The Advanced Persistent Threat (APT) actor believed to be responsible for the SolarWinds supply chain attack is continuing to conduct attacks on U.S. companies to steal data of interest to the Russian government. Researchers at Mandiant have identified a new malware downloader being used by the APT actor known as Nobelium, Cozy Bear, APT29, and UNC2452.

According to Mandiant, a new malware downloader dubbed CEELOADER is delivered using Cobalt Strike Beacon and CEELOADER downloads and decrypts a shellcode payload which is executed in the memory. The malware is known to have been used by the gang since at least the third quarter of this year.

CEELOADER appears to be a variant of the VaporRage downloader. Both share similarities, although CEELOADER uses AES-256 to encrypt payloads rather than the XOR algorithm used by VaporRage. Further, CEELOADER has been adapted to make analysis more difficult, including the incorporation of junk code; however, both malware variants serve the same purpose and act as downloaders for second-stage encrypted payloads.

Mandiant says it has identified clusters of malicious activities which are tracked as the groups UNC3004 and UNC2652, with both of those groups associated with Nobelium. The threat actor is known to have compromised technology solutions, services, and reseller companies since 2020 and has targeted multiple government and business entities globally, with the attacks believed to have been conducted on behalf of the Russian government.

The group has used compromised credentials in its attacks, most likely purchased from an initial access broker that conducts info-stealing malware campaigns and has compromised cloud service providers to attack their downstream customers. Nobelium has also been abusing MFA by leveraging push notifications on smartphones. Valid username and password combinations have been obtained but cannot by themselves be used to access accounts with MFA enabled.

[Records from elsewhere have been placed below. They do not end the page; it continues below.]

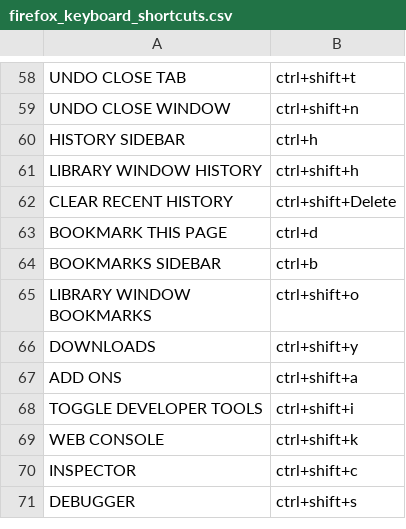
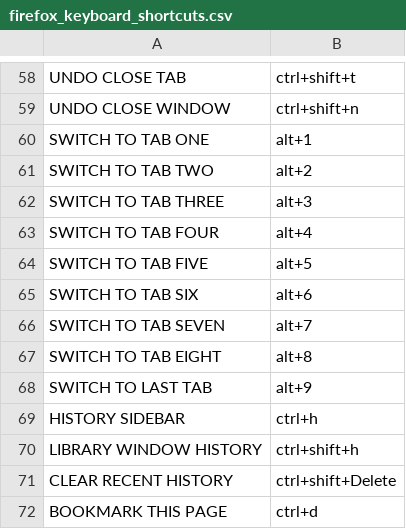
Before and after one commit to ragumagu/vaac, a CSV file: data/keys/firefox_keyboard_shortcuts.csv, drawn as a sheet; only a part is shown, gaps mark what is left out; the shorter side is filled out with more unchanged rows; the diff names each change by its address in the sheet, - before the commit and + after, or states it on an @@ line.

```diff
--- a/data/keys/firefox_keyboard_shortcuts.csv
+++ b/data/keys/firefox_keyboard_shortcuts.csv
+row 60: SWITCH TO TAB ONE | alt+1
+row 61: SWITCH TO TAB TWO | alt+2
+row 62: SWITCH TO TAB THREE | alt+3
+row 63: SWITCH TO TAB FOUR | alt+4
+row 64: SWITCH TO TAB FIVE | alt+5
+row 65: SWITCH TO TAB SIX | alt+6
+row 66: SWITCH TO TAB SEVEN | alt+7
+row 67: SWITCH TO TAB EIGHT | alt+8
+row 68: SWITCH TO LAST TAB | alt+9
```
Also changed, not shown: 8 other files.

Nobelium has sent several requests to users’ smartphones in quick succession to get them to get the user to accept the authentication, which allows the hackers to gain access to the accounts.

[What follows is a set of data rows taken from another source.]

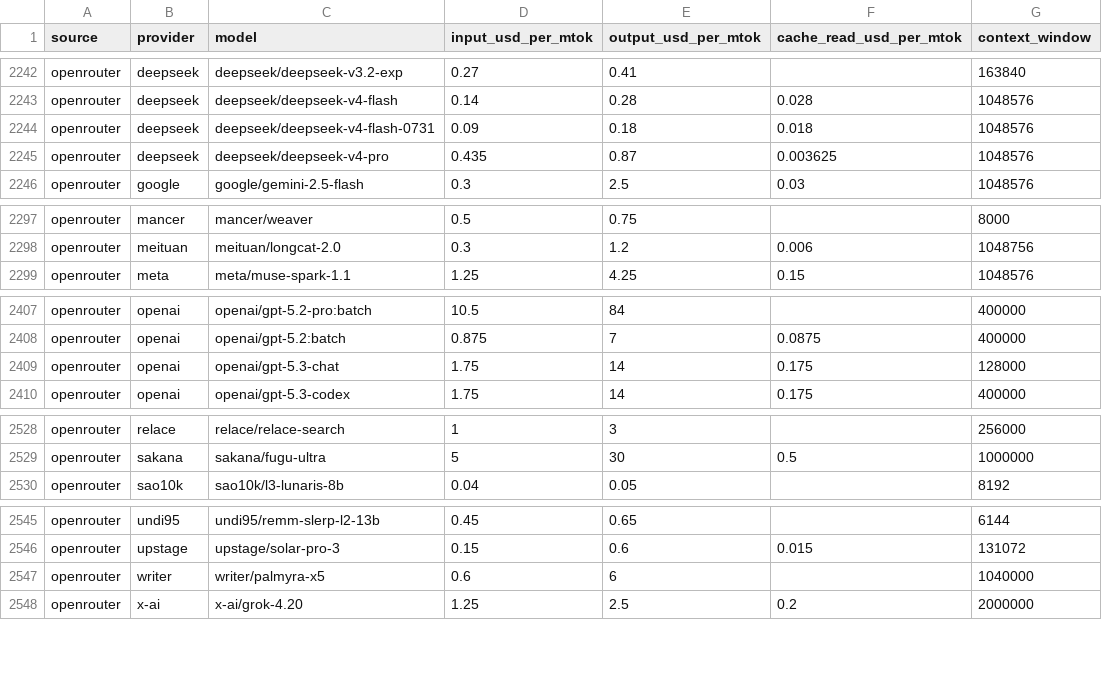
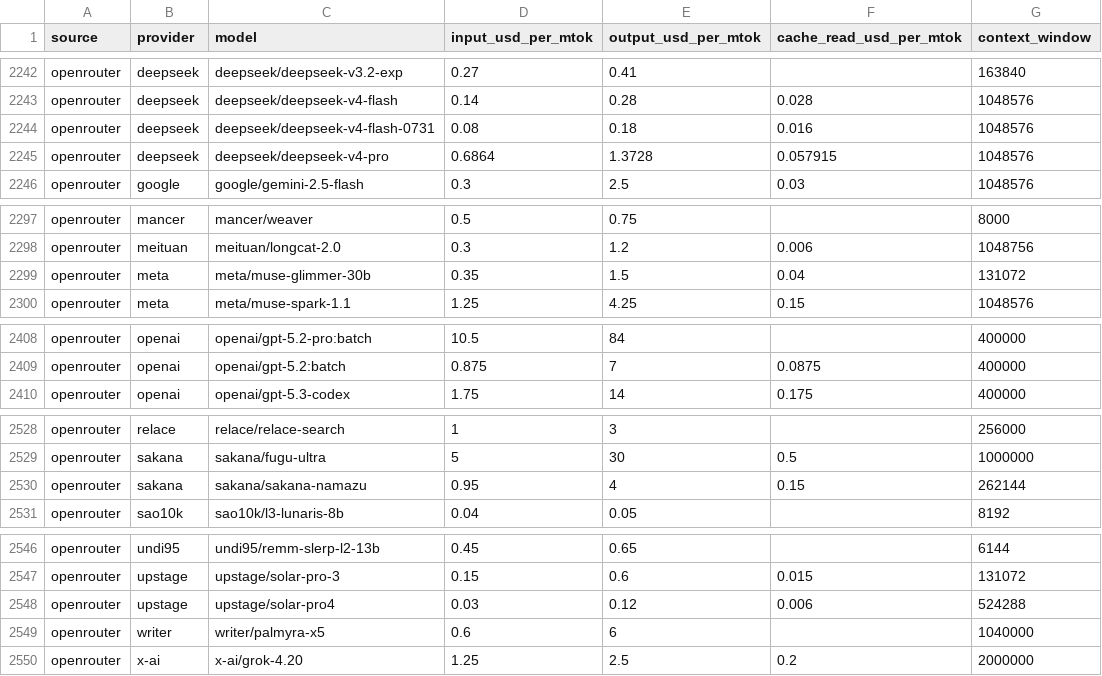
Before and after one commit to sophie-nguyenthuthuy/llm-pricing-history, a CSV file: data/latest.csv, drawn as a sheet; only a part is shown, gaps mark what is left out; the diff covers the shown part only.

```diff
--- a/data/latest.csv
+++ b/data/latest.csv
@@ -2243,4 +2243,4 @@ openrouter,deepseek,deepseek/deepseek-v3.2-exp,0.27,0.41,,163840
 openrouter,deepseek,deepseek/deepseek-v4-flash,0.14,0.28,0.028,1048576
-openrouter,deepseek,deepseek/deepseek-v4-flash-0731,0.09,0.18,0.018,1048576
-openrouter,deepseek,deepseek/deepseek-v4-pro,0.435,0.87,0.003625,1048576
+openrouter,deepseek,deepseek/deepseek-v4-flash-0731,0.08,0.18,0.016,1048576
+openrouter,deepseek,deepseek/deepseek-v4-pro,0.6864,1.3728,0.057915,1048576
 openrouter,google,google/gemini-2.5-flash,0.3,2.5,0.03,1048576
@@ -2298,2 +2298,3 @@ openrouter,mancer,mancer/weaver,0.5,0.75,,8000
 openrouter,meituan,meituan/longcat-2.0,0.3,1.2,0.006,1048756
+openrouter,meta,meta/muse-glimmer-30b,0.35,1.5,0.04,131072
 openrouter,meta,meta/muse-spark-1.1,1.25,4.25,0.15,1048576
@@ -2408,3 +2409,2 @@ openrouter,openai,openai/gpt-5.2-pro:batch,10.5,84,,400000
 openrouter,openai,openai/gpt-5.2:batch,0.875,7,0.0875,400000
-openrouter,openai,openai/gpt-5.3-chat,1.75,14,0.175,128000
 openrouter,openai,openai/gpt-5.3-codex,1.75,14,0.175,400000
@@ -2529,2 +2529,3 @@ openrouter,relace,relace/relace-search,1,3,,256000
 openrouter,sakana,sakana/fugu-ultra,5,30,0.5,1000000
+openrouter,sakana,sakana/sakana-namazu,0.95,4,0.15,262144
 openrouter,sao10k,sao10k/l3-lunaris-8b,0.04,0.05,,8192
@@ -2546,2 +2547,3 @@ openrouter,undi95,undi95/remm-slerp-l2-13b,0.45,0.65,,6144
 openrouter,upstage,upstage/solar-pro-3,0.15,0.6,0.015,131072
+openrouter,upstage,upstage/solar-pro4,0.03,0.12,0.006,524288
 openrouter,writer,writer/palmyra-x5,0.6,6,,1040000
```
Also changed, not shown: 4 edited cells elsewhere in this file, data/history.csv.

Since Q1, 2021, Nobelium has used accounts with Application Impersonation privileges to harvest sensitive email data, residential IP proxy services and newly provisioned geo-located infrastructure to communicate with victims’ systems, and has developed a range of techniques to bypass security controls on victims’ systems.

Nobelium steals data of interest to the Russian government and to allow further compromises into victims’ environments. Nobelium is skilled and well resourced and a major threat to governments and organizations worldwide.

“These suspected Russian actors practice top-notch operational security and advanced tradecraft. However, they are fallible, and we continue to uncover their activity and learn from their mistakes. Ultimately, they remain an adaptable and evolving threat that must be closely studied by defenders seeking to stay one step ahead,” said Mandiant.

Author: Richard Anderson

Richard Anderson is the Editor-in-Chief of